In a study published in the Journal of Business Venturing, three researchers from the University of Oklahoma and Washington State University attempt to shed light on the reasons that lead a person to engage in business venturing despite the high base failure rates. The researchers review entrepreneurs’ outcome and ability expectancies to see whether increased expectation of success or high assessment of capabilities has anything to do with the decision to start your own business. Unlike previous findings, they suggest that elevated outcome expectancies do not play a significant role in the decision to become an entrepreneur. Rather, they find that high valuation of skills and capabilities is a much more critical factor to the startup decision.
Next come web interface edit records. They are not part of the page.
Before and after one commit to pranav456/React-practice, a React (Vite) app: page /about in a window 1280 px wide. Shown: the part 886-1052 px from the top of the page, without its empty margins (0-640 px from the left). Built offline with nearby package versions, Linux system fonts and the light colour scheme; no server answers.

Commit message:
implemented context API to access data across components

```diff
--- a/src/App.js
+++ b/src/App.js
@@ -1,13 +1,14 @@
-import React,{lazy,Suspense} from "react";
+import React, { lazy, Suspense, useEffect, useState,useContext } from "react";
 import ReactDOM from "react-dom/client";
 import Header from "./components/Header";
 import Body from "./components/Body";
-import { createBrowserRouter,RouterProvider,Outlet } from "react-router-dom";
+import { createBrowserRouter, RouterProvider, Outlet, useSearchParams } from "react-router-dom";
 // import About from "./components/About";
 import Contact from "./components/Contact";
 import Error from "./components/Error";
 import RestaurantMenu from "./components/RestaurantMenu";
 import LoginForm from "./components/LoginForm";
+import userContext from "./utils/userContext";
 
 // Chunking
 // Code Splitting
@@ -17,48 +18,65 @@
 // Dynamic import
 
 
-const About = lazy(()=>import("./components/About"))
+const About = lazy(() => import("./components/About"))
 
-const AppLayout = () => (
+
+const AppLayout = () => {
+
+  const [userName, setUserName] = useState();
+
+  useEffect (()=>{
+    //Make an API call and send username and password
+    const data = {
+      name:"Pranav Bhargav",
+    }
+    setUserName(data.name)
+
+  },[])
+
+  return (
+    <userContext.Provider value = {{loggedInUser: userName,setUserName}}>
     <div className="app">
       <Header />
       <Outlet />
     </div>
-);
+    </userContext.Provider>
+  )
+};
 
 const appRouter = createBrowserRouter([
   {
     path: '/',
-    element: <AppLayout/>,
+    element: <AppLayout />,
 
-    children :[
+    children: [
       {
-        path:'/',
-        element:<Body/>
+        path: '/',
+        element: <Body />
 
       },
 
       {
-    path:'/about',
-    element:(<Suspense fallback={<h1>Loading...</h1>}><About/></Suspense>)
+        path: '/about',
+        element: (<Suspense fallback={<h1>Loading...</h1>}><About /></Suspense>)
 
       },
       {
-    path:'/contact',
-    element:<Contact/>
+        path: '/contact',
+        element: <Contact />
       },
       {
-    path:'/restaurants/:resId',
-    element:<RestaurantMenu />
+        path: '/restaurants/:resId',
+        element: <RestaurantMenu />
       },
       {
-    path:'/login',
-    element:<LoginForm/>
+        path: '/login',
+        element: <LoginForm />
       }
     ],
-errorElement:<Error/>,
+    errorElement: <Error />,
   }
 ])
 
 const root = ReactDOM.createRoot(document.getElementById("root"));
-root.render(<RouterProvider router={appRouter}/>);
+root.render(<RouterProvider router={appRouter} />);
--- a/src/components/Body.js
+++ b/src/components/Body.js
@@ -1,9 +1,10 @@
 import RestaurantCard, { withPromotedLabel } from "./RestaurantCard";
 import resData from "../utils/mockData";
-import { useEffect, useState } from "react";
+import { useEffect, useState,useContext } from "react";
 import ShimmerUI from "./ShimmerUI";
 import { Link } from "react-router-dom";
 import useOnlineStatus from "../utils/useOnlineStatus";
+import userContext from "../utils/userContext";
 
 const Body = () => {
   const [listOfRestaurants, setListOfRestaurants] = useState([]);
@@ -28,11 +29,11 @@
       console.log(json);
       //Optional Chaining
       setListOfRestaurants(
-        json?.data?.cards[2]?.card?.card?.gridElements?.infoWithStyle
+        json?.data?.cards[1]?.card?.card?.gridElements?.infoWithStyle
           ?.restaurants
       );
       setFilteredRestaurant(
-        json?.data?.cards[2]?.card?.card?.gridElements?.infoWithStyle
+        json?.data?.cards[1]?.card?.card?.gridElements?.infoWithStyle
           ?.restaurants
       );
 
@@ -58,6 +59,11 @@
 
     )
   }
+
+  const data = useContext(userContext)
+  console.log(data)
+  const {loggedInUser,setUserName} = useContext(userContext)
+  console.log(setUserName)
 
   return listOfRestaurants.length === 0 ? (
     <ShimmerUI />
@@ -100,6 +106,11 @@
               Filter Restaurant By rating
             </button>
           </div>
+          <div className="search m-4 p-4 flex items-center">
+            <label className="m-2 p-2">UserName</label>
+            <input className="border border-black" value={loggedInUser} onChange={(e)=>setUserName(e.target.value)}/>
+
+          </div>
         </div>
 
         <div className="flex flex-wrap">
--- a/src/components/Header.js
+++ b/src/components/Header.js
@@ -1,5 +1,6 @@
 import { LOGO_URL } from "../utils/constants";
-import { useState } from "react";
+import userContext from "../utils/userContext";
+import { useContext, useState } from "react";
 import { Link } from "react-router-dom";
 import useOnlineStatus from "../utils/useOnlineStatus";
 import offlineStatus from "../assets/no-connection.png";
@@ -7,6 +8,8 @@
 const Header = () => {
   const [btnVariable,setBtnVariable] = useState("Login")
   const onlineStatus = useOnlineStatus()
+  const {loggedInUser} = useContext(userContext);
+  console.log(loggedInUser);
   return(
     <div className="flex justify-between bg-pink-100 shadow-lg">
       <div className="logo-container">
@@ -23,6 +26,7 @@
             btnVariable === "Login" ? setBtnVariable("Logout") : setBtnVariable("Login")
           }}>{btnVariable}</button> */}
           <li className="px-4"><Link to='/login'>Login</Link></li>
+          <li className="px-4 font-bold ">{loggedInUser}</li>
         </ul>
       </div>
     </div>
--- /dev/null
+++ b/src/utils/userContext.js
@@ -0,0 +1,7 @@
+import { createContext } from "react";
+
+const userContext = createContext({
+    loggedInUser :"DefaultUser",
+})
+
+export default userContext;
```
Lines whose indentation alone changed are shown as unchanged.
The researchers also examined the influence of time lags on the decision to start a new business venture. They found that for people with high outcome expectancies, “the longer it takes for individuals to act on the intention to become an entrepreneur, the less likely they are to decide to create a new venture.” For highly confident entrepreneurs, that wasn’t the case. Even a long delay did not deter them from their initial decision to start a new venture.
These research findings raise two interesting points regarding the entrepreneurial process. The first is that dedicating time to think the business plan over and waiting before making the entrepreneurial plunge is a very good thing. It seems that the longer you wait, the more time you have to form a realistic picture of your future business and its potential success.
The second refers to the researchers’ finding regarding entrepreneurship and confidence. While they suggest that self-confidence is critical to entrepreneurship, they don’t specify which capabilities a nascent entrepreneur should be confidently possess in order to decide and actually follow through with his or her new venture.
What do you think? Which skills are the most important?
D. Arthurs. “To start or not to start: Outcome and ability expectations in the decision to start a new venture.” Journal of Business Venturing. 25. (2010): 192-202. Web. 24 Mar. 2013.